Data records:
# # #

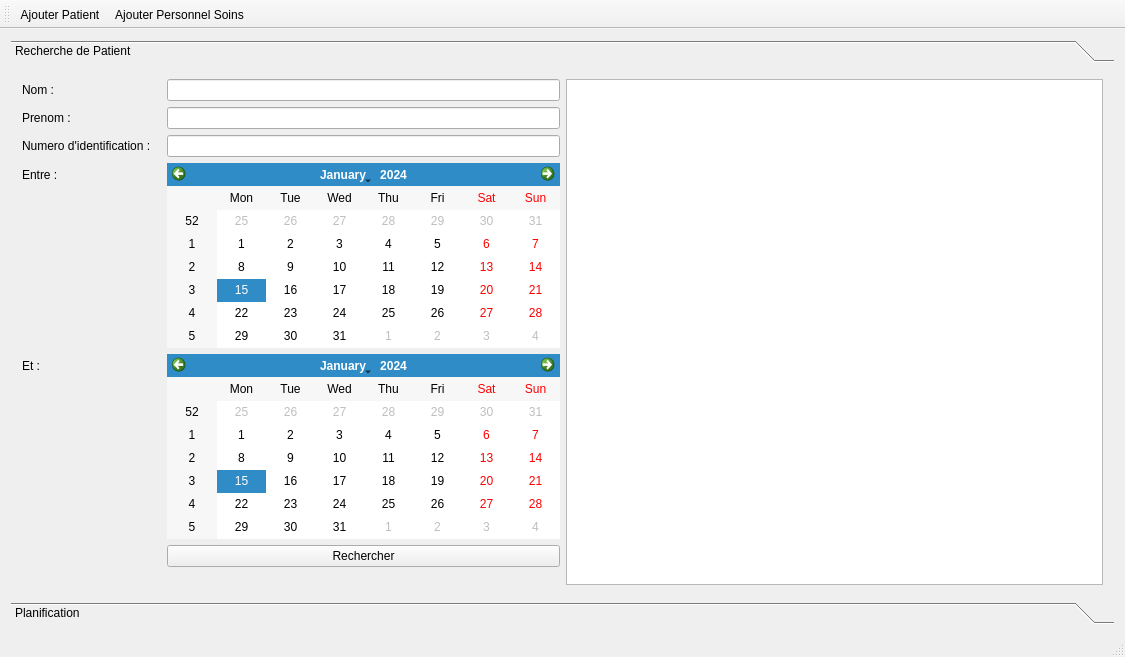
Before: the Qt Designer form mainwindow.ui in JeanCellier/QtProjet, drawn with Qt 5.
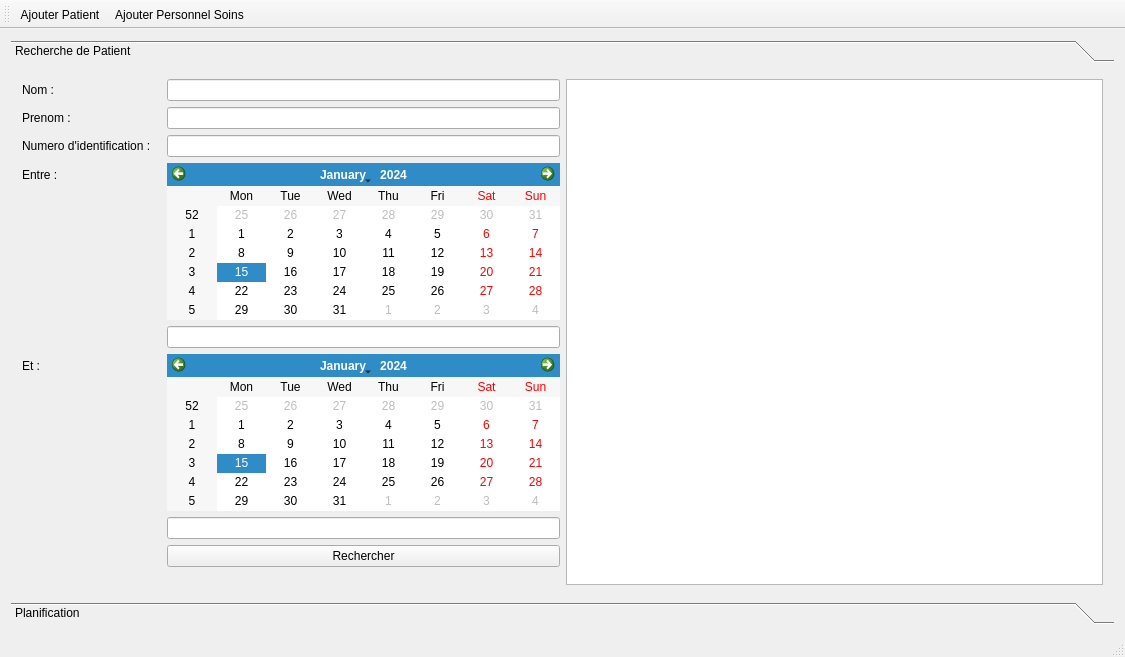
After: the same form once the commit is applied.

Commit message: recherche date WIP

```diff
--- a/mainwindow.ui
+++ b/mainwindow.ui
@@ -27,9 +27,9 @@
        <property name="geometry">
         <rect>
          <x>0</x>
-         <y>0</y>
-         <width>1107</width>
-         <height>521</height>
+         <y>-10</y>
+         <width>1090</width>
+         <height>551</height>
         </rect>
        </property>
        <attribute name="label">
@@ -79,19 +79,19 @@
            </widget>
           </item>
           <item row="3" column="1">
-           <widget class="QCalendarWidget" name="calendarWidget"/>
+           <widget class="QCalendarWidget" name="dateDebutCalendar"/>
           </item>
-          <item row="4" column="0">
+          <item row="5" column="0">
            <widget class="QLabel" name="searchDateMaxLabel">
             <property name="text">
              <string>Et :</string>
             </property>
            </widget>
           </item>
-          <item row="4" column="1">
-           <widget class="QCalendarWidget" name="calendarWidget_2"/>
+          <item row="5" column="1">
+           <widget class="QCalendarWidget" name="dateFinCalendar"/>
           </item>
-          <item row="5" column="0">
+          <item row="7" column="0">
            <spacer name="verticalSpacer">
             <property name="orientation">
              <enum>Qt::Vertical</enum>
@@ -104,13 +104,53 @@
             </property>
            </spacer>
           </item>
-          <item row="5" column="1">
+          <item row="7" column="1">
            <widget class="QPushButton" name="searchButton">
             <property name="text">
              <string>Rechercher</string>
             </property>
            </widget>
           </item>
+          <item row="4" column="0">
+           <spacer name="horizontalSpacer">
+            <property name="orientation">
+             <enum>Qt::Horizontal</enum>
+            </property>
+            <property name="sizeHint" stdset="0">
+             <size>
+              <width>40</width>
+              <height>20</height>
+             </size>
+            </property>
+           </spacer>
+          </item>
+          <item row="4" column="1">
+           <widget class="QLineEdit" name="dateDebutLineEdit">
+            <property name="readOnly">
+             <bool>true</bool>
+            </property>
+           </widget>
+          </item>
+          <item row="6" column="0">
+           <spacer name="horizontalSpacer_2">
+            <property name="orientation">
+             <enum>Qt::Horizontal</enum>
+            </property>
+            <property name="sizeHint" stdset="0">
+             <size>
+              <width>40</width>
+              <height>20</height>
+             </size>
+            </property>
+           </spacer>
+          </item>
+          <item row="6" column="1">
+           <widget class="QLineEdit" name="endDateLineEdit">
+            <property name="readOnly">
+             <bool>true</bool>
+            </property>
+           </widget>
+          </item>
          </layout>
         </item>
         <item>
```
The commit also changes 4 other files.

# # #

Go through the listing above and find each line that contains "width", then copy it.

-         <width>1107</width>
+         <width>1090</width>
+              <width>40</width>
+              <width>40</width>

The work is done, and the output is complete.